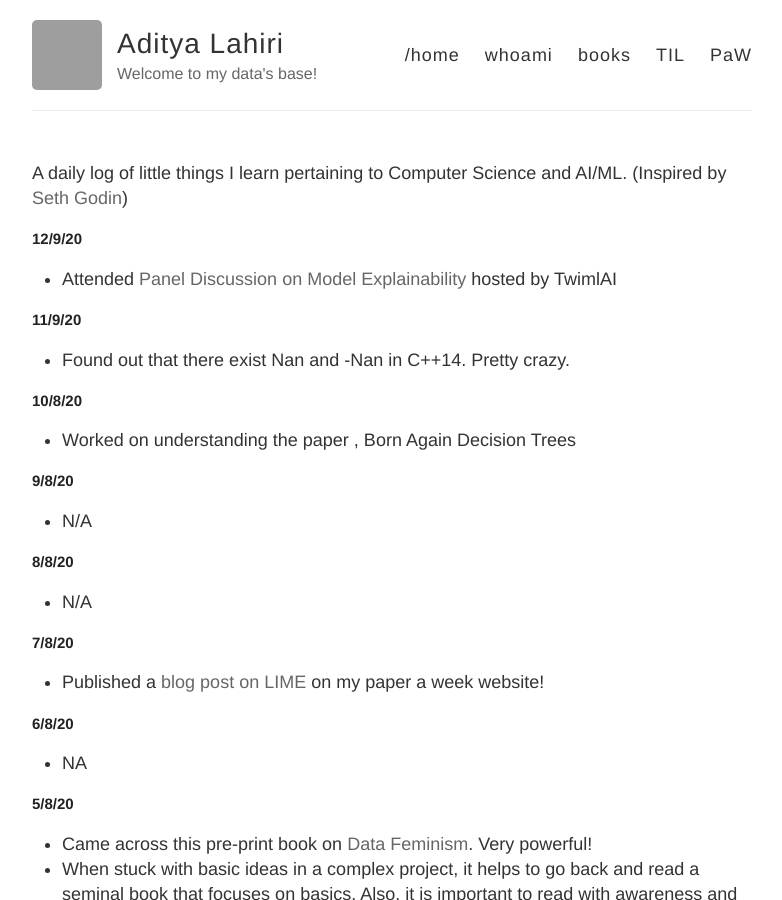
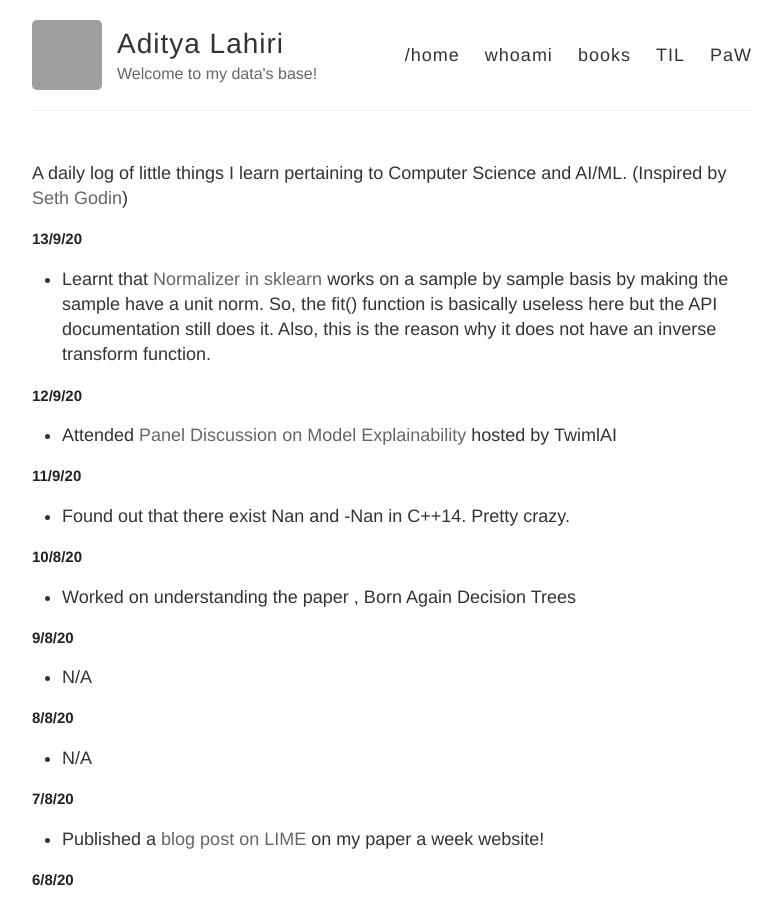
Before and after one commit to adityalahiri/adityalahiri.github.io, a Jekyll site: the page built from TIL.md, in a window 1280 px wide and 900 px high. Shown: the whole window, without its empty margins (248-1030 px from the left). Built offline with Jekyll 4.4.1, drawn with Linux system fonts in a browser that asks for light colours; our own code applies the rules of GitHub Pages for plain Markdown files; grey boxes are pictures that could not be loaded.

Commit message:
Update for 13/9

```diff
--- a/TIL.md
+++ b/TIL.md
@@ -1,5 +1,9 @@
 A daily log of little things I learn pertaining to Computer Science and AI/ML.
 (Inspired by [Seth Godin](https://seths.blog/))
+
+## 13/9/20
+
+* Learnt that [Normalizer in sklearn](https://scikit-learn.org/stable/modules/generated/sklearn.preprocessing.normalize.html) works on a sample by sample basis by making the sample have a unit norm. So, the fit() function is basically useless here but the API documentation still does it. Also, this is the reason why it does not have an inverse transform function.
 
 ## 12/9/20
 
```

==============================

**Instructions for the task:** Repeat the records above exactly. Pictures do not belong in the copy.

**Reply:**
Before and after one commit to adityalahiri/adityalahiri.github.io, a Jekyll site: the page built from TIL.md, in a window 1280 px wide and 900 px high. Shown: the whole window, without its empty margins (248-1030 px from the left). Built offline with Jekyll 4.4.1, drawn with Linux system fonts in a browser that asks for light colours; our own code applies the rules of GitHub Pages for plain Markdown files; grey boxes are pictures that could not be loaded.

Commit message:
Update for 13/9

```diff
--- a/TIL.md
+++ b/TIL.md
@@ -1,5 +1,9 @@
 A daily log of little things I learn pertaining to Computer Science and AI/ML.
 (Inspired by [Seth Godin](https://seths.blog/))
+
+## 13/9/20
+
+* Learnt that [Normalizer in sklearn](https://scikit-learn.org/stable/modules/generated/sklearn.preprocessing.normalize.html) works on a sample by sample basis by making the sample have a unit norm. So, the fit() function is basically useless here but the API documentation still does it. Also, this is the reason why it does not have an inverse transform function.
 
 ## 12/9/20
 
```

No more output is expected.